Start of Block

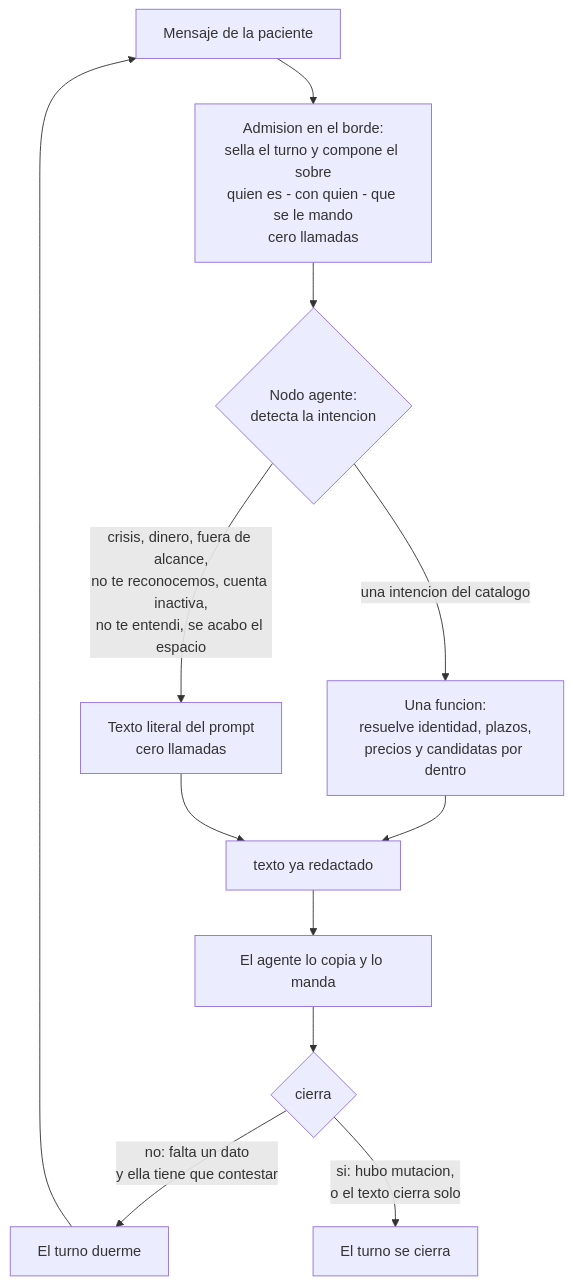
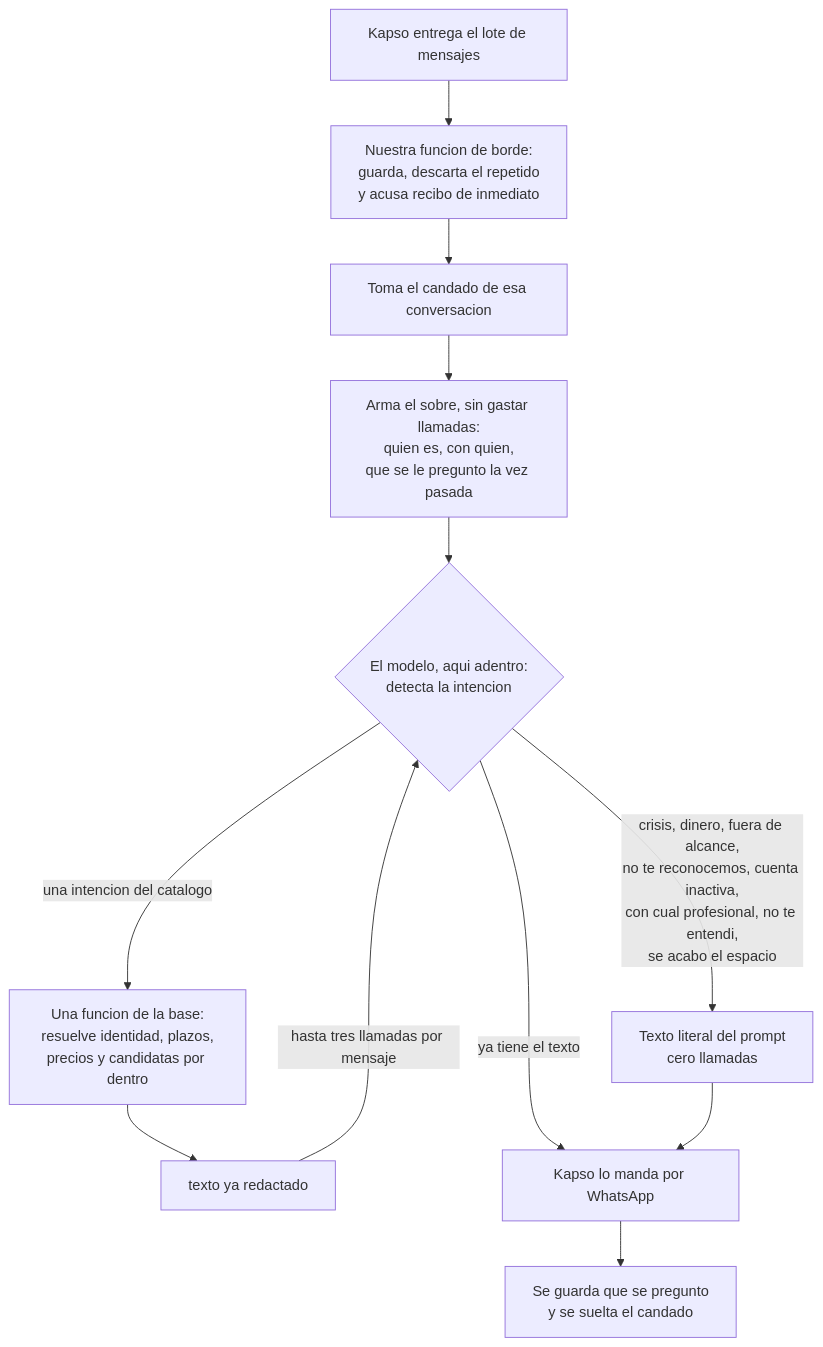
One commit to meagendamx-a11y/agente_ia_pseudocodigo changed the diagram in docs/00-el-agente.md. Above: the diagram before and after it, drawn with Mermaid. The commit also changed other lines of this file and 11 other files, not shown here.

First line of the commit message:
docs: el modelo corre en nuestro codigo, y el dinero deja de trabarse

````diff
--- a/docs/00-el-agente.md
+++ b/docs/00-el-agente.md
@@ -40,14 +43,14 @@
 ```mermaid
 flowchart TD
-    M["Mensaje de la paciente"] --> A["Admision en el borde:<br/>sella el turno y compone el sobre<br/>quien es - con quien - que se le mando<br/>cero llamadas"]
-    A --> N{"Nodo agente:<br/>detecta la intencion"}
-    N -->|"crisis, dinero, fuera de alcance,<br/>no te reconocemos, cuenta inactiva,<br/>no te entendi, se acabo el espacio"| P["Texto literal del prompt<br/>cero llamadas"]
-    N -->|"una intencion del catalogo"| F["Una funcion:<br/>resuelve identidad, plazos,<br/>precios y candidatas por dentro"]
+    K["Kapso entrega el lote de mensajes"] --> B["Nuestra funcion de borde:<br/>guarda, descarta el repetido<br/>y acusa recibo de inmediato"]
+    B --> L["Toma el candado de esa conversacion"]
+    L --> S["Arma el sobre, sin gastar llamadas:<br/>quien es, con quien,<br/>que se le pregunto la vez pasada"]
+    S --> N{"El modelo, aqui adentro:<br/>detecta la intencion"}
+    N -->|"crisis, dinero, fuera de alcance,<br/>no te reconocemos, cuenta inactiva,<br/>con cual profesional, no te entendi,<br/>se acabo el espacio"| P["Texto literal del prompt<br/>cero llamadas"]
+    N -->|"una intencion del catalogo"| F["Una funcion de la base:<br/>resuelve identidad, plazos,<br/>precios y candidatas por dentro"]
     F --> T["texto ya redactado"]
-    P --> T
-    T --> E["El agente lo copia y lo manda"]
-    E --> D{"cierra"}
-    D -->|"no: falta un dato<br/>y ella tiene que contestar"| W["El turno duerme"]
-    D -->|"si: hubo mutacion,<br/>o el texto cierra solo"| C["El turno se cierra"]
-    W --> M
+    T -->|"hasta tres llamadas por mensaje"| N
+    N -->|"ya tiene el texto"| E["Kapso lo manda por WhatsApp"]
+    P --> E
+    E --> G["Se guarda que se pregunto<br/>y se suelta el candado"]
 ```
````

End of Block
Start of Block

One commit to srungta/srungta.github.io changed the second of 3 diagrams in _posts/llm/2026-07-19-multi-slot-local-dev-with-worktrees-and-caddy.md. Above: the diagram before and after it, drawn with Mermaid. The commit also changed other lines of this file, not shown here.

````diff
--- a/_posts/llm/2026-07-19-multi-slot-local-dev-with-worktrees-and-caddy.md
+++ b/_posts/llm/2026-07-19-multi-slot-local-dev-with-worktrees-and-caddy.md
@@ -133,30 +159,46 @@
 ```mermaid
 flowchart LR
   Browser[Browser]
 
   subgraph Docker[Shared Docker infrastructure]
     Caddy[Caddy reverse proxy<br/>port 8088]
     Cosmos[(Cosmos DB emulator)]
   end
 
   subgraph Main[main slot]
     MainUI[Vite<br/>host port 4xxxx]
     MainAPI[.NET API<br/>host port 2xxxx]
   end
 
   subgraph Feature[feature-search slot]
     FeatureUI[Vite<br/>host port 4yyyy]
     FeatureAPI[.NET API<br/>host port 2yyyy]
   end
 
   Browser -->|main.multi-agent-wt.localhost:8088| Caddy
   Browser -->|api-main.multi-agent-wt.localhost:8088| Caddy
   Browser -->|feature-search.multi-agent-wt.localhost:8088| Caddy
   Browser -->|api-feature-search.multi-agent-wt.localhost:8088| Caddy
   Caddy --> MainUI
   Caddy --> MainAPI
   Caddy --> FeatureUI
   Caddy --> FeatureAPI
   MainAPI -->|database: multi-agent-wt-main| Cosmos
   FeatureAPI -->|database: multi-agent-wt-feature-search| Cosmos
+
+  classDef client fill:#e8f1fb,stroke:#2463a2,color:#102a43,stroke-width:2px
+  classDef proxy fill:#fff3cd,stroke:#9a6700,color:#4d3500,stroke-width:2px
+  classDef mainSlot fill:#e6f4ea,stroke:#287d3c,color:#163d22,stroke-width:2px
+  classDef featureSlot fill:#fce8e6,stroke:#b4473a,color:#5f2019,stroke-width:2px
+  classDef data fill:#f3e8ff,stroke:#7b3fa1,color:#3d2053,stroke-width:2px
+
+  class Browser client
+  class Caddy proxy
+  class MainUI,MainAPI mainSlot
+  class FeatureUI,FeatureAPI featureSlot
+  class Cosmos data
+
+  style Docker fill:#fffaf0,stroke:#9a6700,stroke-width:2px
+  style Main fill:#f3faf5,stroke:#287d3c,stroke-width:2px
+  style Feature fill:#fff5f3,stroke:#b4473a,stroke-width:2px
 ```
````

End of Block
Start of Block

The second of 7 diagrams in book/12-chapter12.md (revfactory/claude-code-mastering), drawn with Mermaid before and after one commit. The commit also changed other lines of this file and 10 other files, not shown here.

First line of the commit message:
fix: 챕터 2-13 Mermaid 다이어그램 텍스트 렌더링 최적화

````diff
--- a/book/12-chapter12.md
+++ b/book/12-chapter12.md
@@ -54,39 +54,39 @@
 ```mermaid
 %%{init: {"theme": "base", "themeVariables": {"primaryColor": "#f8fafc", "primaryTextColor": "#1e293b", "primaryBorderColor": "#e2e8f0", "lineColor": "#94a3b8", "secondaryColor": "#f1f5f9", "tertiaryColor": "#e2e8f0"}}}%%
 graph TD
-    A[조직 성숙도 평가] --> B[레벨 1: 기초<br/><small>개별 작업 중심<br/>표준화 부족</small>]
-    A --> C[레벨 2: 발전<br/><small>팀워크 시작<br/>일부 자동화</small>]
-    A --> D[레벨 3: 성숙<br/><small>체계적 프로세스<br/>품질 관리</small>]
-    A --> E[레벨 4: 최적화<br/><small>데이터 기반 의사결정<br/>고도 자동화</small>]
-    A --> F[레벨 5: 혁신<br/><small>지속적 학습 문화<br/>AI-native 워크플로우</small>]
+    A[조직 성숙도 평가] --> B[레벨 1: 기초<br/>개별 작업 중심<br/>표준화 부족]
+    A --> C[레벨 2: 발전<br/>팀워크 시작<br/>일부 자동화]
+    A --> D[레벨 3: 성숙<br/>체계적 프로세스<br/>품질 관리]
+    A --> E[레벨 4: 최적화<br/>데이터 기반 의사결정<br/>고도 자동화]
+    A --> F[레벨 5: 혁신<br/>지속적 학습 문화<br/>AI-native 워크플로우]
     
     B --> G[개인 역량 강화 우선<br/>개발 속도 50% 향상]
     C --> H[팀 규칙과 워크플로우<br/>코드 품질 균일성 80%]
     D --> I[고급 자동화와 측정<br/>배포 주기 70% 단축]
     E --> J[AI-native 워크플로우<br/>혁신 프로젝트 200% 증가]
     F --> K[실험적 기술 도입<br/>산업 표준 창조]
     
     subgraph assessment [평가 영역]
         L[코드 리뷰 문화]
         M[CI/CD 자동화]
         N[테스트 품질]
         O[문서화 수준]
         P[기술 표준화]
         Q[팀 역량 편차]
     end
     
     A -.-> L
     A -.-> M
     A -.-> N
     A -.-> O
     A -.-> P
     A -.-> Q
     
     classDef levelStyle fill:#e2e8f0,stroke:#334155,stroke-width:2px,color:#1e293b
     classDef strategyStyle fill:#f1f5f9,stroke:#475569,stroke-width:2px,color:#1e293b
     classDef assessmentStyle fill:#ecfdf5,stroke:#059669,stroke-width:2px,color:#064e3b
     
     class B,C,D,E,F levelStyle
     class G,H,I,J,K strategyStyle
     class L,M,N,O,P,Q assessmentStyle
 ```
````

End of Block

*Task*. Reproduce every line of the material above that has the string "subgraph".

*Answer space*.
   subgraph Docker[Shared Docker infrastructure]
   subgraph Main[main slot]
   subgraph Feature[feature-search slot]
     subgraph assessment [평가 영역]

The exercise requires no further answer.